Two private investigators take on a homicidal illusionist, but what the detectives don’t know about each other is just as dangerous as the magician’s man-eating tigers.
After solving one of the most complicated and high-profile murders in Hollywood history, ex-cops Maureen O’Brien and Blake Ervansky set out to turn good press into big money for their new detective agency. They are soon approached by Cerise Marginata, an aging pop star whose husband, Josef Lucasz, was just mauled by one of the Bengal tigers he performed with nightly in a Las Vegas magic show. Cerise believes the attack was orchestrated by the other half of Josef’s act, his “mentor,” Landon Wilke, who has more reasons than just professional jealousy to want his partner dead. But if trying to outwit a master of misdirection’s circuitous murder plot wasn’t hard enough, Maureen’s dubious past as a CIA assassin also rears its ugly head, threatening to leave Blake and the agency out in the cold. Kelly (Winged, 2011, etc.) and Lyons (Murder in One Take, 2012) return to their distinctive brand of mystery starring the LA-based duo who combine traditional investigation with the Hollywood perspective of Maureen’s TV-producer father. Darker than its predecessor, this installment doesn’t sacrifice the humor or turns of phrase that were the hallmarks of the first. Rather, those things appear here again, tighter and more polished, and the novel as a whole boasts a deftness with language that outpaces its rather pulpy story. Those unfamiliar with the first book can easily pick up this one, as the authors offer succinct recaps, and there’s plenty of insight into almost all of the characters, recurring and not, with point-of-view shifts utilized in effective though jarring ways. This entry in the series even feels too far removed at times, as much of the bonding between Blake and Maureen seems (at least initially) ignored. That aside, the characters fall easily into place with each other and the overly complex plot; the biggest criticism to be leveled is that the book tries to do too much. The revelations about Maureen’s CIA past, along with how her father ties in, could have easily been a novel unto itself, but instead, it shares an already crowded focus with an equally sensationalistic tale of killer stage tigers.

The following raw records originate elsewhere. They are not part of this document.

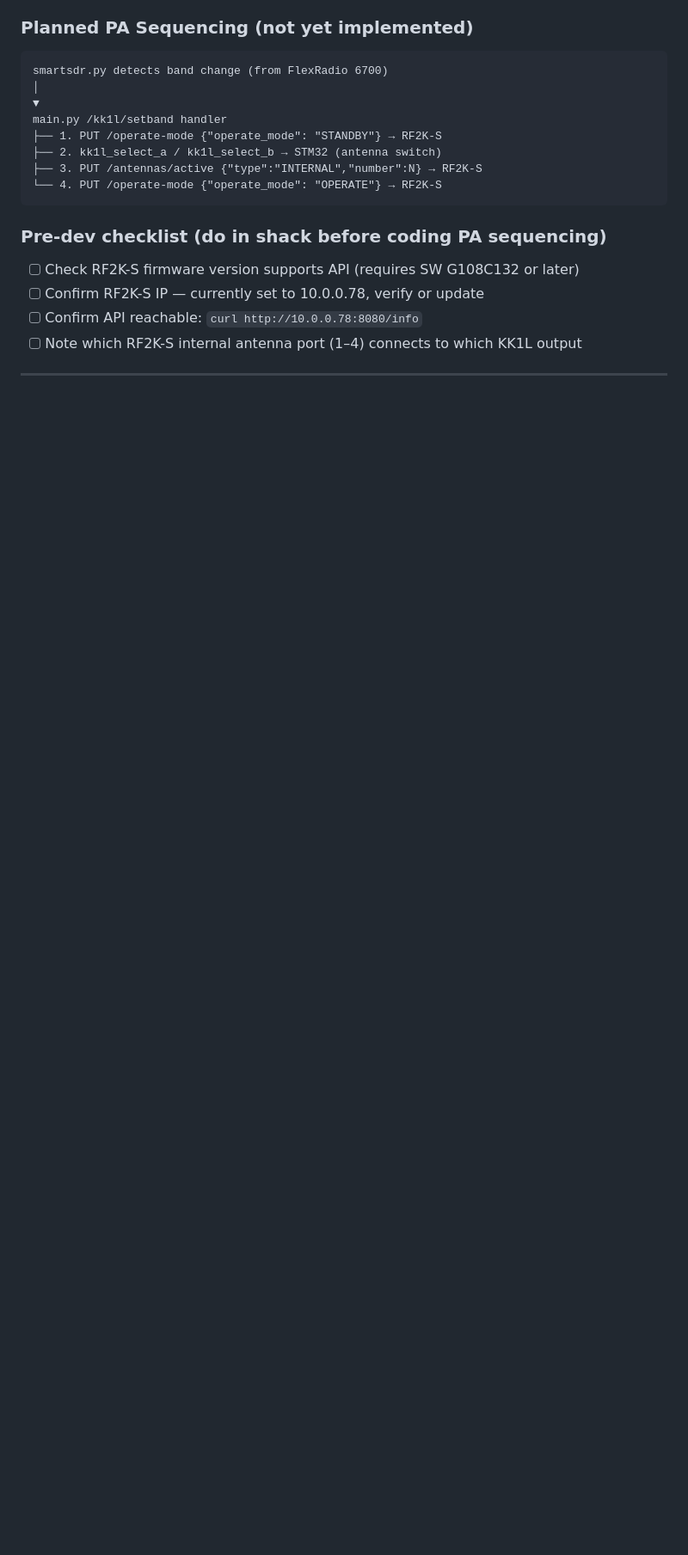
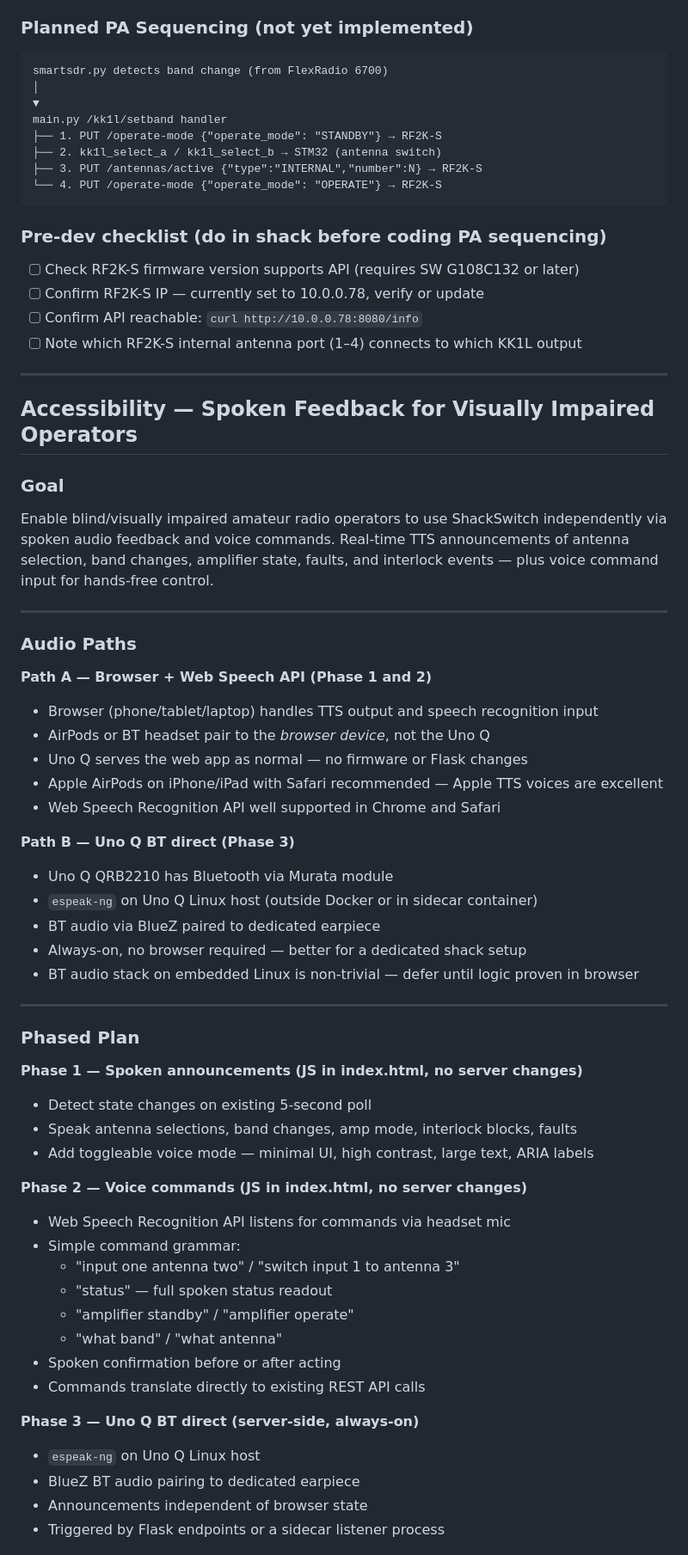
Before and after one commit to nigelfenton/shackswitch, a Markdown page: CLAUDE-UNO-Q.md, the part around one of its changes. Shown at 86% size. Drawn GitHub-style; blank space fills up the shorter version.

Commit message:
Implement accessibility features for visually impaired users
Added section on accessibility features for visually impaired operators, detailing spoken feedback and voice command integration for ShackSwitch.

```diff
--- a/CLAUDE-UNO-Q.md
+++ b/CLAUDE-UNO-Q.md
@@ -371,3 +371,52 @@ main.py /kk1l/setband handler
 - [ ] Note which RF2K-S internal antenna port (1–4) connects to which KK1L output
 
 ---
+## Accessibility — Spoken Feedback for Visually Impaired Operators
+
+### Goal
+
+Enable blind/visually impaired amateur radio operators to use ShackSwitch independently via spoken audio feedback and voice commands. Real-time TTS announcements of antenna selection, band changes, amplifier state, faults, and interlock events — plus voice command input for hands-free control.
+
+---
+
+### Audio Paths
+
+**Path A — Browser + Web Speech API (Phase 1 and 2)**
+- Browser (phone/tablet/laptop) handles TTS output and speech recognition input
+- AirPods or BT headset pair to the *browser device*, not the Uno Q
+- Uno Q serves the web app as normal — no firmware or Flask changes
+- Apple AirPods on iPhone/iPad with Safari recommended — Apple TTS voices are excellent
+- Web Speech Recognition API well supported in Chrome and Safari
+
+**Path B — Uno Q BT direct (Phase 3)**
+- Uno Q QRB2210 has Bluetooth via Murata module
+- `espeak-ng` on Uno Q Linux host (outside Docker or in sidecar container)
+- BT audio via BlueZ paired to dedicated earpiece
+- Always-on, no browser required — better for a dedicated shack setup
+- BT audio stack on embedded Linux is non-trivial — defer until logic proven in browser
+
+---
+
+### Phased Plan
+
+**Phase 1 — Spoken announcements (JS in index.html, no server changes)**
+- Detect state changes on existing 5-second poll
+- Speak antenna selections, band changes, amp mode, interlock blocks, faults
+- Add toggleable voice mode — minimal UI, high contrast, large text, ARIA labels
+
+**Phase 2 — Voice commands (JS in index.html, no server changes)**
+- Web Speech Recognition API listens for commands via headset mic
+- Simple command grammar:
+  - "input one antenna two" / "switch input 1 to antenna 3"
+  - "status" — full spoken status readout
+  - "amplifier standby" / "amplifier operate"
+  - "what band" / "what antenna"
+- Spoken confirmation before or after acting
+- Commands translate directly to existing REST API calls
+
+**Phase 3 — Uno Q BT direct (server-side, always-on)**
+- `espeak-ng` on Uno Q Linux host
+- BlueZ BT audio pairing to dedicated earpiece
+- Announcements independent of browser state
+- Triggered by Flask endpoints or a sidecar listener process
+
```
Also changed, not shown: other parts of CLAUDE-UNO-Q.md (+33 -0 lines).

A little too much going on, but still manages to be tight and sharp-witted.